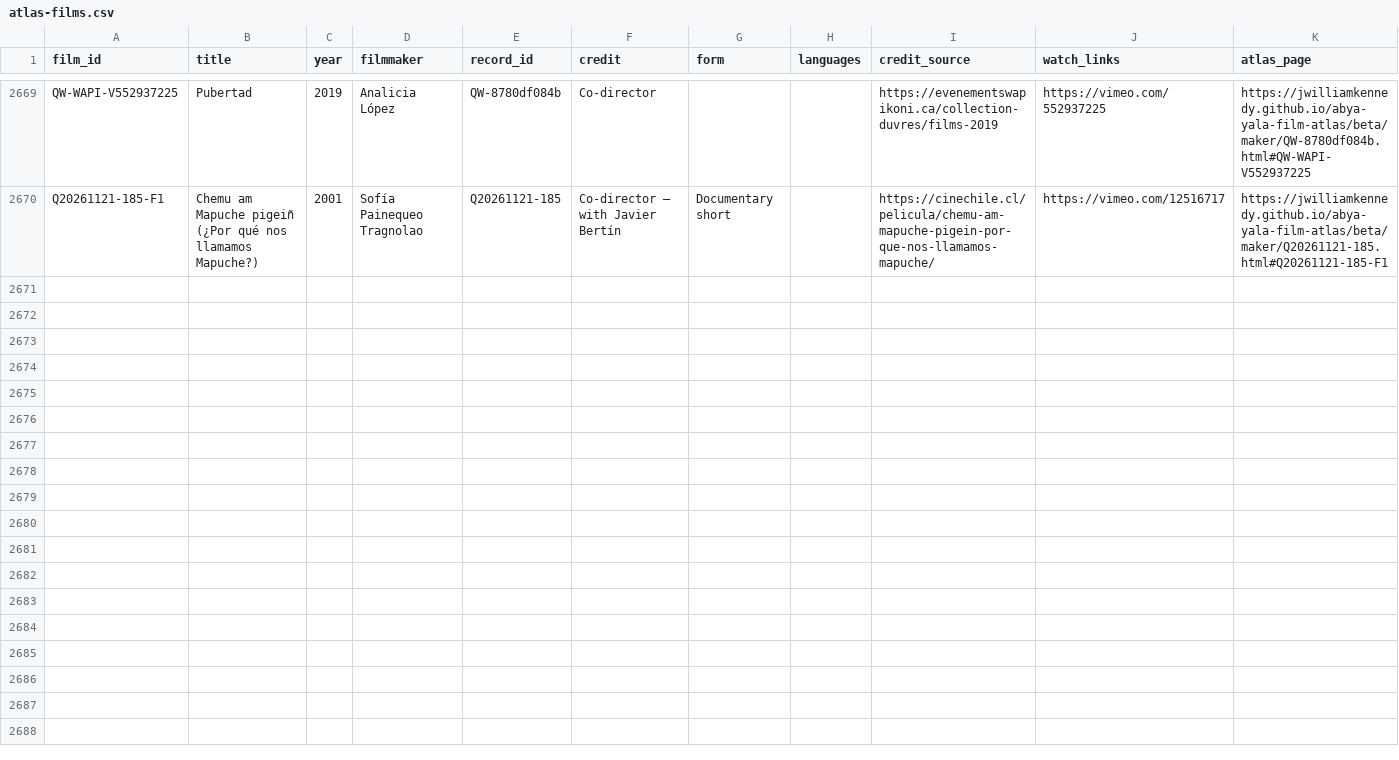
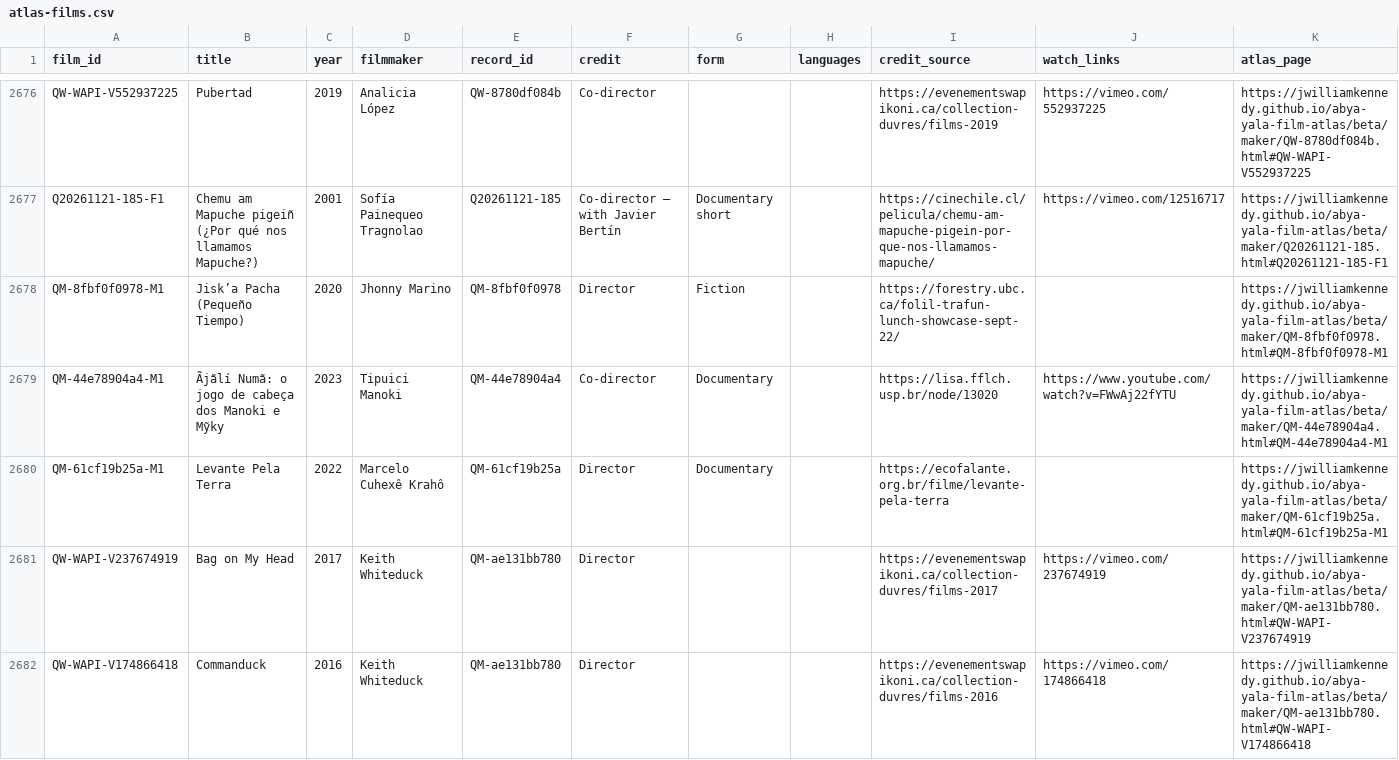
Before and after one commit to jwilliamkennedy/abya-yala-film-atlas, a CSV file: beta/data/atlas-films.csv, drawn as a sheet; only a part is shown, gaps mark what is left out; the diff covers the shown part only; the diff names each change by its address in the sheet, - before the commit and + after, or states it on an @@ line.

```diff
--- a/beta/data/atlas-films.csv
+++ b/beta/data/atlas-films.csv
+row 2678: QM-8fbf0f0978-M1 | Jisk’a Pacha (Pequeño Tiempo) | 2020 | Jhonny Marino | QM-8fbf0f0978 | Director | Fiction |  | https://forestry.ubc.ca/folil-trafun-lunch-showcase-sept-22/ |  | https://jwilliamkennedy.github.io/abya-yala-film-atlas/beta/maker/QM-8fbf0f0978.html#QM-8fbf0f0978-M1
+row 2679: QM-44e78904a4-M1 | Ãjãlí Numã: o jogo de cabeça dos Manoki e Mỹky | 2023 | Tipuici Manoki | QM-44e78904a4 | Co-director | Documentary |  | https://lisa.fflch.usp.br/node/13020 | https://www.youtube.com/watch?v=FWwAj22fYTU | https://jwilliamkennedy.github.io/abya-yala-film-atlas/beta/maker/QM-44e78904a4.html#QM-44e78904a4-M1
+row 2680: QM-61cf19b25a-M1 | Levante Pela Terra | 2022 | Marcelo Cuhexê Krahô | QM-61cf19b25a | Director | Documentary |  | https://ecofalante.org.br/filme/levante-pela-terra |  | https://jwilliamkennedy.github.io/abya-yala-film-atlas/beta/maker/QM-61cf19b25a.html#QM-61cf19b25a-M1
+row 2681: QW-WAPI-V237674919 | Bag on My Head | 2017 | Keith Whiteduck | QM-ae131bb780 | Director |  |  | https://evenementswapikoni.ca/collection-duvres/films-2017 | https://vimeo.com/237674919 | https://jwilliamkennedy.github.io/abya-yala-film-atlas/beta/maker/QM-ae131bb780.html#QW-WAPI-V237674919
+row 2682: QW-WAPI-V174866418 | Commanduck | 2016 | Keith Whiteduck | QM-ae131bb780 | Director |  |  | https://evenementswapikoni.ca/collection-duvres/films-2016 | https://vimeo.com/174866418 | https://jwilliamkennedy.github.io/abya-yala-film-atlas/beta/maker/QM-ae131bb780.html#QW-WAPI-V174866418
```
Also changed, not shown: 12 added rows and 3 edited cells elsewhere in this file, beta/data/atlas-filmmakers.csv, beta/data/atlas-names.csv, 30 other files.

### [Instructions for the task]
The expected answer is a copy of each line in the listing above that contains "data".

### [Exercise solution]
Before and after one commit to jwilliamkennedy/abya-yala-film-atlas, a CSV file: beta/data/atlas-films.csv, drawn as a sheet; only a part is shown, gaps mark what is left out; the diff covers the shown part only; the diff names each change by its address in the sheet, - before the commit and + after, or states it on an @@ line.
--- a/beta/data/atlas-films.csv
+++ b/beta/data/atlas-films.csv
Also changed, not shown: 12 added rows and 3 edited cells elsewhere in this file, beta/data/atlas-filmmakers.csv, beta/data/atlas-names.csv, 30 other files.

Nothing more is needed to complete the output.